[DATA SECTION Boundary: Start]

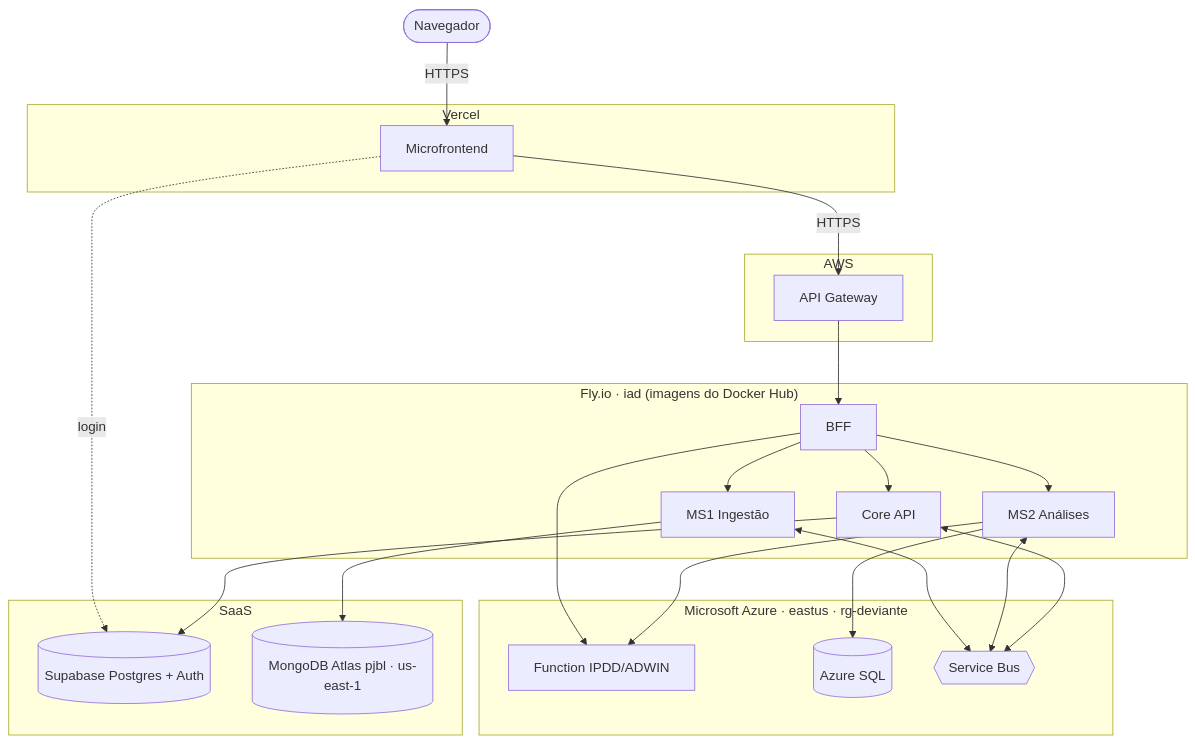
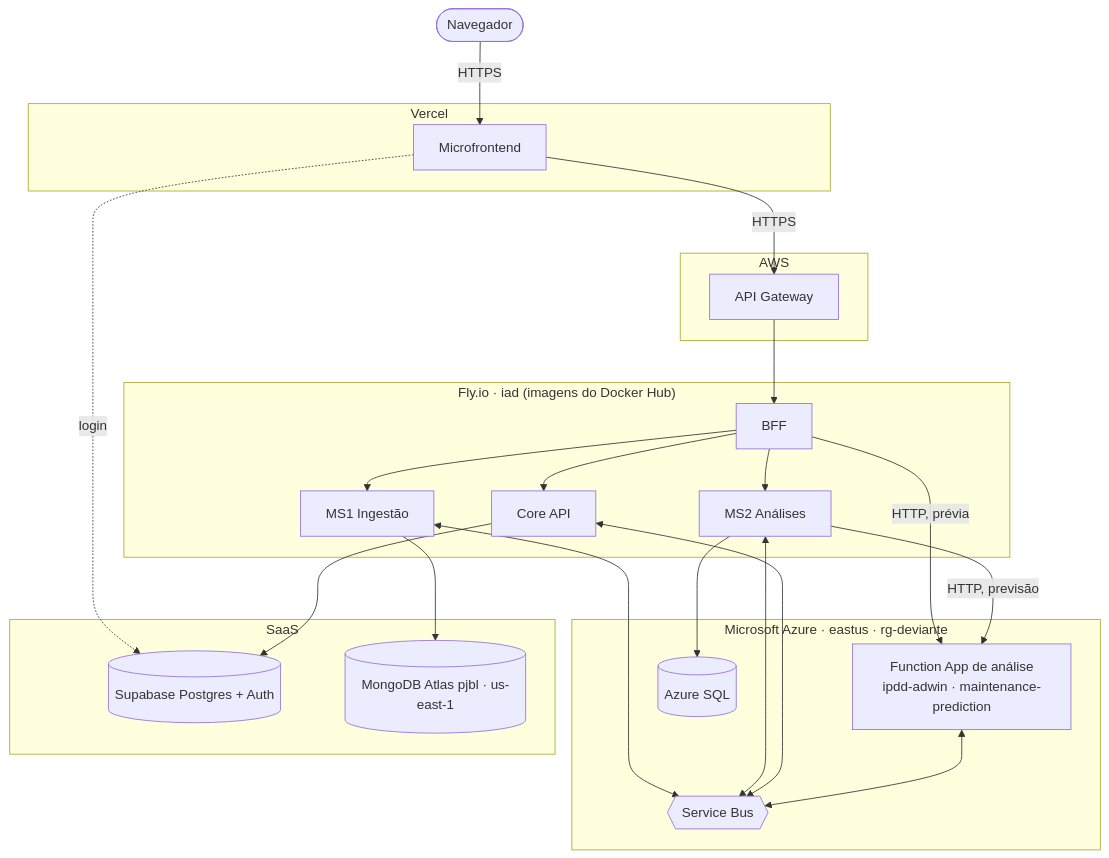
Before and after one commit to aland3r/deviante-docs: diagram 13 of 17 in architecture/arc42.md, drawn with Mermaid. The commit also changed other lines of this file, not shown here.

First line of the commit message:
arc42 §1, §4–§9, §12: filas do Service Bus, Function App de análise com previsão experimental, ADR 10 e 11

````diff
--- a/architecture/arc42.md
+++ b/architecture/arc42.md
@@ -926,35 +941,35 @@
 ```mermaid
 flowchart TB
     browser([Navegador])
     subgraph vercel["Vercel"]
         fe["Microfrontend"]
     end
     subgraph aws["AWS"]
         gw["API Gateway"]
     end
     subgraph fly["Fly.io · iad (imagens do Docker Hub)"]
         bff["BFF"]
         core["Core API"]
         ms1["MS1 Ingestão"]
         ms2["MS2 Análises"]
     end
     subgraph azure["Microsoft Azure · eastus · rg-deviante"]
-        fn["Function IPDD/ADWIN"]
+        fn["Function App de análise<br/>ipdd-adwin · maintenance-prediction"]
         sql[("Azure SQL")]
         bus{{"Service Bus"}}
     end
     subgraph saas["SaaS"]
         supa[("Supabase Postgres + Auth")]
         mongo[("MongoDB Atlas pjbl · us-east-1")]
     end
     browser -->|HTTPS| fe
     fe -->|HTTPS| gw --> bff
     bff --> core & ms1 & ms2
-    bff --> fn
-    ms2 --> fn
+    bff -->|HTTP, prévia| fn
+    ms2 -->|HTTP, previsão| fn
     fe -.->|login| supa
     core --> supa
     ms1 --> mongo
     ms2 --> sql
-    ms1 & ms2 & core <--> bus
+    ms1 & ms2 & core & fn <--> bus
 ```
````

[DATA SECTION Boundary: End]

● WORK ORDER
In the entries, find every line holding "Azure" and copy it.

● THE COMPLETED TASK
     subgraph azure["Microsoft Azure · eastus · rg-deviante"]
         sql[("Azure SQL")]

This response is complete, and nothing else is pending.